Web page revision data
• • • • •

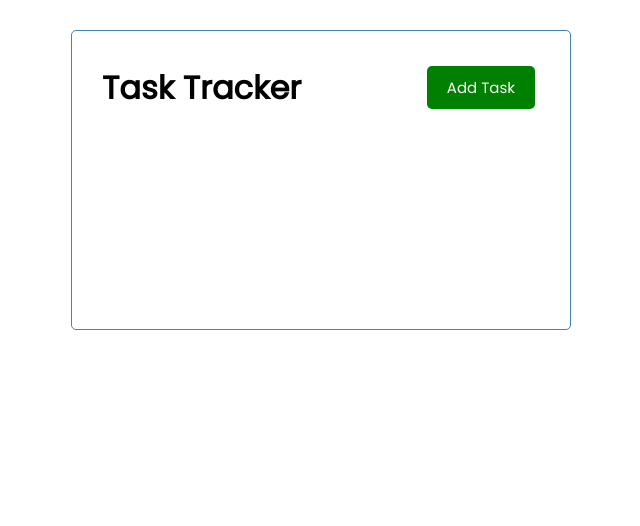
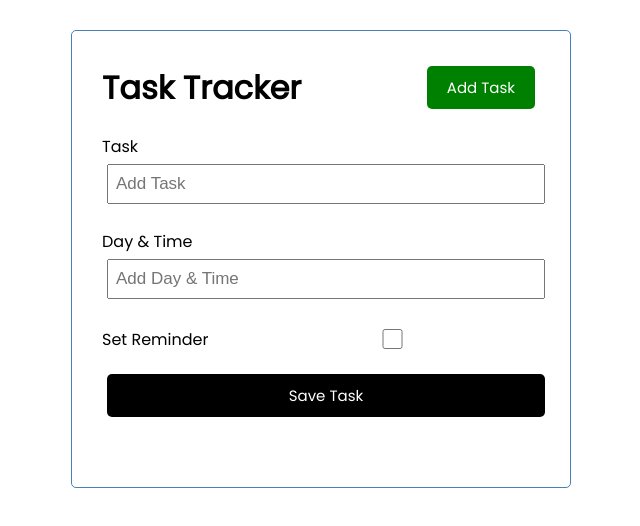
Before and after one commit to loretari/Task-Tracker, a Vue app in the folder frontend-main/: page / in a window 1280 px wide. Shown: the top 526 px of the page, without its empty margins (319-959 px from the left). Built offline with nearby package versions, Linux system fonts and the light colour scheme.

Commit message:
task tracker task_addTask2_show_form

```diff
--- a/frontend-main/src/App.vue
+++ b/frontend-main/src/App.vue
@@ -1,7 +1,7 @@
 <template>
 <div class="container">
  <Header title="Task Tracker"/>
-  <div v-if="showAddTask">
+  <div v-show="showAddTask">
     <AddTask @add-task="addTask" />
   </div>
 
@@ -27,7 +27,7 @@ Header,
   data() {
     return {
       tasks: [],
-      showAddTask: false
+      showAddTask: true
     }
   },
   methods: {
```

• • • • •

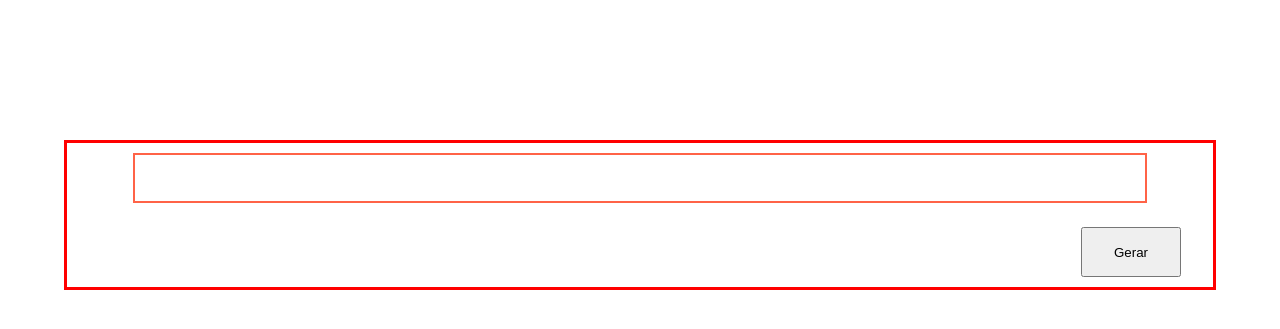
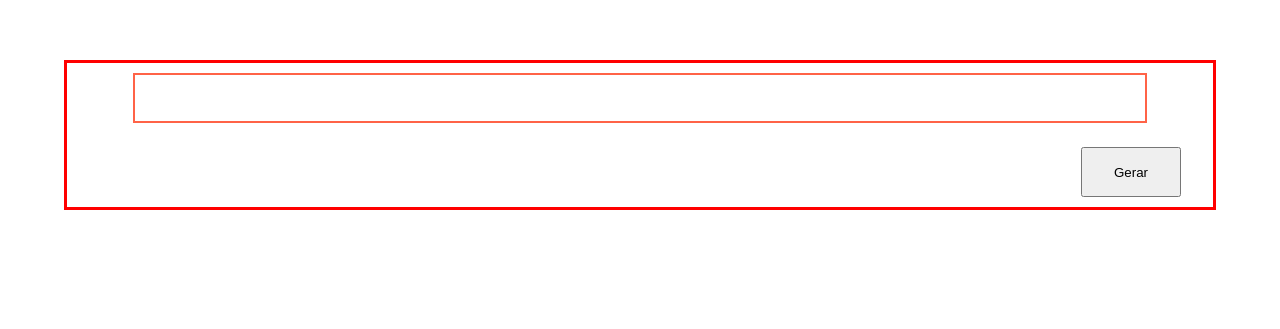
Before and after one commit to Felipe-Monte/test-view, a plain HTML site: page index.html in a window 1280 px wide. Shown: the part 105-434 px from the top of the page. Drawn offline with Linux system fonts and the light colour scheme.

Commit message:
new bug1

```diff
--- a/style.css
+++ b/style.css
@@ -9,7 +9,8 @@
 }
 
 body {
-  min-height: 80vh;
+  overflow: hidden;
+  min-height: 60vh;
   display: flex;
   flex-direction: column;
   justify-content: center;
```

• • • • •

Which of the lines above hold the string "main"? Pick each of them out.

Before and after one commit to loretari/Task-Tracker, a Vue app in the folder frontend-main/: page / in a window 1280 px wide. Shown: the top 526 px of the page, without its empty margins (319-959 px from the left). Built offline with nearby package versions, Linux system fonts and the light colour scheme.
--- a/frontend-main/src/App.vue
+++ b/frontend-main/src/App.vue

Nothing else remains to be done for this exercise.